In early 2016, a U.S. Department of Justice data breach resulted in the theft of a wide range of confidential information, including the names, email addresses, phone numbers and job descriptions for roughly 20,000 FBI agents and 9,000 Department of Homeland Security employees. What is particularly shocking about this breach is that it was not the result of some technically sophisticated attack by state-sponsored cybercriminals.

It was a 16-year-old kid sitting in his bedroom in Coalville, England.

Now 18, Kane Gamble was sentenced in April to two years in a youth detention facility. During his trial, it became clear how ridiculously easy it was to obtain all this confidential information. He simply called the DOJ, pretended to be a new employee who was having trouble accessing the department’s web portal and was promptly given the security token that allowed him to access the DOJ intranet.

As companies strive for better data privacy and cybersecurity, the case is a reminder that social engineering — often in the form of surprisingly simple con jobs — remains the biggest threat.
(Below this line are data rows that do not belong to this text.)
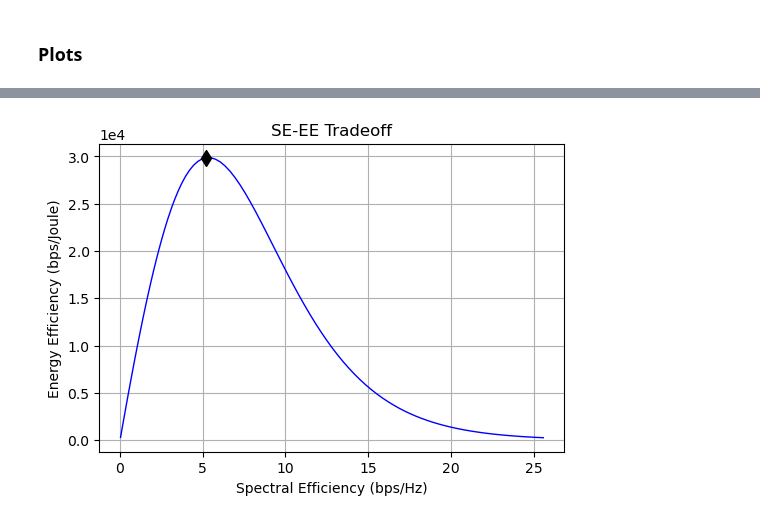
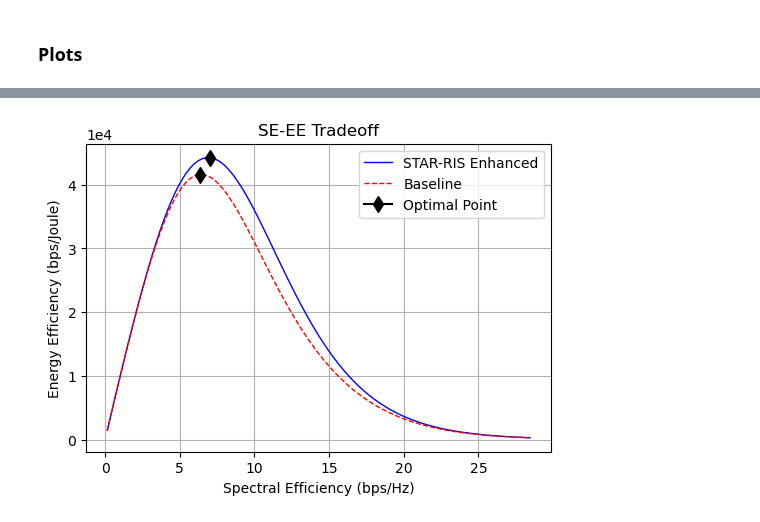
Before and after one commit to muhd-umer/comyx, a Jupyter notebook: simulations/star_ris_mc_noma.ipynb, the cells around one changed output, grey strips where cells are left out. Cells and saved outputs as stored; diff of their text form; code cells hidden in the pictures.

```diff
--- a/simulations/star_ris_mc_noma.ipynb
+++ b/simulations/star_ris_mc_noma.ipynb
@@ -12,7 +12,7 @@ import matplotlib.pyplot as plt
 import numpy as np
 import simcomm.metrics as metrics
 import simcomm.utils as utils
-from simcomm.fading import get_channel, get_fading, rician_fading
+from simcomm.channel import get_channel, get_fading
 from simcomm.visualize import plot_network
 
 plt.style.use("default")
@@ -20,6 +20,7 @@ plt.rcParams["figure.figsize"] = (6, 4)
 
 os.makedirs("./data/star_ris_mc_noma/", exist_ok=True)
 save_dir = os.path.abspath("./data/star_ris_mc_noma/")
+load_dir = os.path.abspath("./data/mc_noma/")
 # %% [markdown]
 ### System Model
 # %% [markdown]
@@ -77,20 +79,12 @@ def compute_coefficients(L):
     """
     Compute the reflection and transmission coefficients of the RIS elements.
     """
-    beta_r = np.zeros((L), dtype=np.float64)
-    beta_t = np.zeros((L), dtype=np.float64)
-    theta_r = np.zeros((L), dtype=np.float64)
-    theta_t = np.zeros((L), dtype=np.float64)
-    reflection_mat = np.zeros((L, L), dtype=np.complex128)
-    transmission_mat = np.zeros((L, L), dtype=np.complex128)
-
-    for l in range(L):
-        beta_r[l] = np.random.uniform(0, 1)
-        beta_t[l] = 1 - beta_r[l]
-        theta_r[l] = np.random.uniform(np.pi, 2 * np.pi)
-        theta_t[l] = np.random.uniform(np.pi, 2 * np.pi)
-        reflection_mat[l, l] = np.sqrt(beta_r[l]) * np.exp(1j * theta_r[l])
-        transmission_mat[l, l] = np.sqrt(beta_t[l]) * np.exp(1j * theta_t[l])
+    beta_r = np.random.uniform(0, 1, L)
+    beta_t = 1 - beta_r
+    theta_r = np.random.uniform(0, 2 * np.pi, L)
+    theta_t = np.random.uniform(0, 2 * np.pi, L)
+    reflection_mat = np.diag(np.sqrt(beta_r) * np.exp(1j * theta_r))
+    transmission_mat = np.diag(np.sqrt(beta_t) * np.exp(1j * theta_t))
 
     return beta_r, beta_t, theta_r, theta_t, reflection_mat, transmission_mat
 # %%
@@ -126,7 +120,7 @@ def compute_channel_gains(
             h_mr[m, l] = get_channel(get_fading("rayleigh"), distance_mr_mat[m], ETA)
             for n in range(N):
                 h_rn[m, l, n] = get_channel(
-                    get_fading("rician", K=K_rice, P_los=2, link=False),
+                    get_fading("rician", K=K_rice, P_los=2, link=True),
                     distance_rn_mat[m, n],
                     ETA,
                 )
@@ -159,6 +153,10 @@ spectral_eff = np.zeros((S, len(Pt_lin)))
 r_min = 1
 
 for mc in range(S):
+    user_pos = utils.randomize_user_pos(
+        bs_pos, user_pos, edge_idx=1, r_min=[30, 0, 20], r_max=[120, 0, 80]
+    )
+
     # Compute distances between BSs, RISs and users
     distance_mn_mat, distance_mr_mat, distance_rn_mat = compute_distances(
         bs_pos, ris_pos, user_pos
@@ -170,8 +168,8 @@ for mc in range(S):
     )
 
     # Assigning alpha factors for fixed allocation
-    alpha_1f = 0.75
-    alpha_2f = 0.83
+    alpha_1f = np.random.uniform(0.7, 0.8)  # for cell-edge user by BS 1
+    alpha_2f = np.random.uniform(0.75, 0.85)  # for cell-edge user by BS 2
 
     for i in range(len(Pt_lin)):
         # Rate for user 1
@@ -264,24 +286,32 @@ plt.show()
 # %%
 # SE-EE tradeoff
 np.save(os.path.join(save_dir, "avg_spectral_eff.npy"), avg_spectral_eff)
 np.save(os.path.join(save_dir, "avg_energy_eff.npy"), avg_energy_eff)
+mc_avg_spectral_eff = np.load(os.path.join(load_dir, "avg_spectral_eff.npy"))
+mc_avg_energy_eff = np.load(os.path.join(load_dir, "avg_energy_eff.npy"))
 
 fig, ax = plt.subplots(figsize=(6, 4))
-plt.plot(avg_spectral_eff, avg_energy_eff, "b-", linewidth=1)
+plt.plot(avg_spectral_eff, avg_energy_eff, "b-", label="STAR-RIS Enhanced", linewidth=1)
+plt.plot(mc_avg_spectral_eff, mc_avg_energy_eff, "r--", linewidth=1, label="Baseline")
 plt.xlabel("Spectral Efficiency (bps/Hz)")
 plt.ylabel("Energy Efficiency (bps/Joule)")
 plt.title("SE-EE Tradeoff")
 plt.grid()
 
 # Find the peak point
 peak_idx = np.argmax(avg_energy_eff)
+mc_peak_idx = np.argmax(mc_avg_energy_eff)
 peak_x = avg_spectral_eff[peak_idx]
 peak_y = avg_energy_eff[peak_idx]
+mc_peak_x = mc_avg_spectral_eff[mc_peak_idx]
+mc_peak_y = mc_avg_energy_eff[mc_peak_idx]
 
 # Add a marker at the peak point
-plt.plot(peak_x, peak_y, marker="d", markersize=8, color="black")
+plt.plot(peak_x, peak_y, marker="d", markersize=8, color="black", label="Optimal Point")
+plt.plot(mc_peak_x, mc_peak_y, marker="d", markersize=8, color="black")
 plt.ticklabel_format(axis="y", style="sci", scilimits=(0, 0))
 plt.savefig(os.path.join(save_dir, "se_ee_tradeoff.pdf"), bbox_inches="tight")
+plt.legend()
 plt.show()
 # %% [output]
-[figure, old version]
+[figure, new version]
```
Also changed, not shown: parts of 3 cells of this notebook.
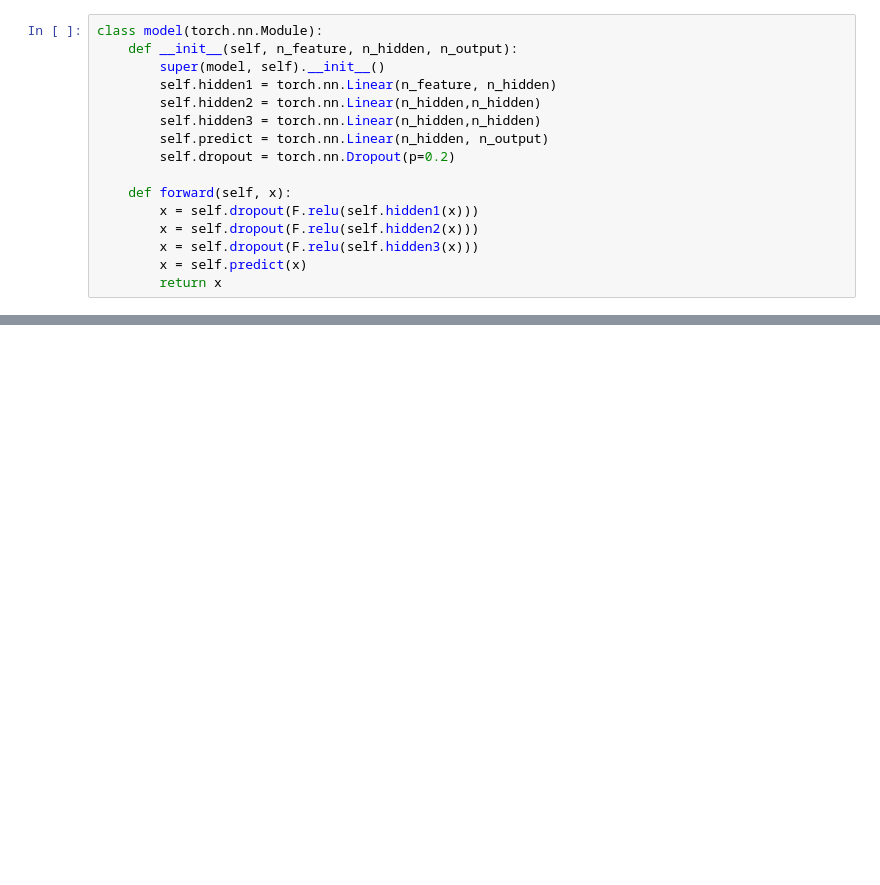
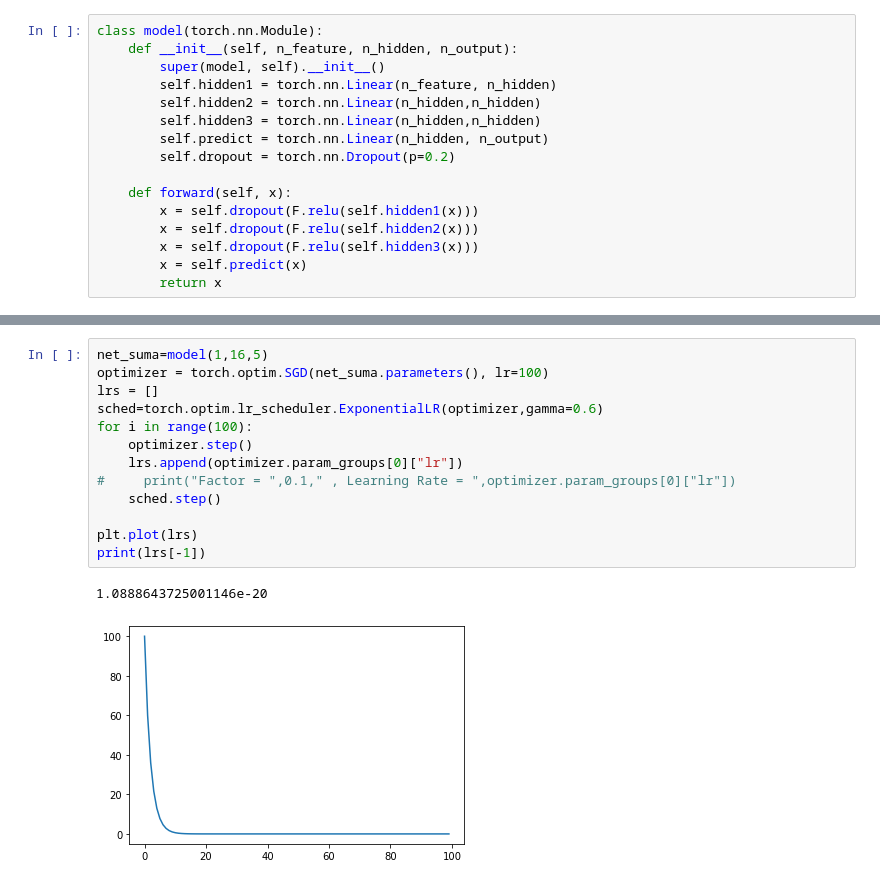
Before and after one commit to g0kul6/Albedo_Task_ML4SCi, a Jupyter notebook: mercury_albedo.ipynb, the cells around one changed output, grey strips where cells are left out. Cells and saved outputs as stored; diff of their text form; blank space fills up the shorter version.

```diff
--- a/mercury_albedo.ipynb
+++ b/mercury_albedo.ipynb
@@ -248,0 +270,16 @@ KeyboardInterrupt:
+# %%
+net_suma=model(1,16,5)
+optimizer = torch.optim.SGD(net_suma.parameters(), lr=100)
+lrs = []
+sched=torch.optim.lr_scheduler.ExponentialLR(optimizer,gamma=0.6)
+for i in range(100):
+    optimizer.step()
+    lrs.append(optimizer.param_groups[0]["lr"])
+#     print("Factor = ",0.1," , Learning Rate = ",optimizer.param_groups[0]["lr"])
+    sched.step()
+
+plt.plot(lrs)
+print(lrs[-1])
+# %% [output]
+1.0888643725001146e-20
+[figure, added]
```
Also changed, not shown: parts of 9 cells of this notebook.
A new report from the cybersecurity firm Proofpoint claims that as many as 95 percent of observed attacks in 2017 exploited the “human factor” rather than relying on software and hardware vulnerabilities.

In its report, titled “The Human Factor 2018,” the company reports that the instincts of curiosity and trust make people much easier to exploit than technical vulnerabilities.Based on analysis of attack attempts across more than 6,000 organizations worldwide throughout 2017, the report examines a variety of ruses hackers use to convinced people to disable or ignore security, click links, open documents, or download malicious files.

Email phishing lures remain the dominant attack method, although similar attacks using text messaging (SMShing) and the telephone (vishing) are also quite common.However, attackers are increasingly using social media and mobile apps to trick users into infecting their own systems. Proofpoint says that one in five clicks on malicious URLs occurred off the network, many of them from social media and mobile devices.

Proofpoint also found that accounts such as Google Drive and Dropbox that are used to share files and images have become effective “lures” for email phishing campaigns. Typically, users will receive a legitimate-looking email saying that a document or picture has been shared with them in an attempt to get victims to enter login credentials on a fake sign-in page.

Because email is the most likely contact mechanism for phishing attacks, organizations should consider deploying robust security measures that operate within the email flow.For example, a real-time malware analysis solution at the email gateway can detect and block many threats before they ever reach an employee’s inbox.

Emerging solutions are utilizing machine learning to assess the threat posture of inbound email. They use both global and local telemetry data combined with analytics and modeling to validate the reputation and authenticity of senders. This helps organizations understand which emails carry targeted phishing attacks so only legitimate emails reach an employee inbox.

However, it is a mistake to view these threats as strictly a technology issue.With hackers actively working to exploit people instead of software flaws, establishing a strong “human firewall” through internal security policies and training is just as important as investing in cybersecurity tools.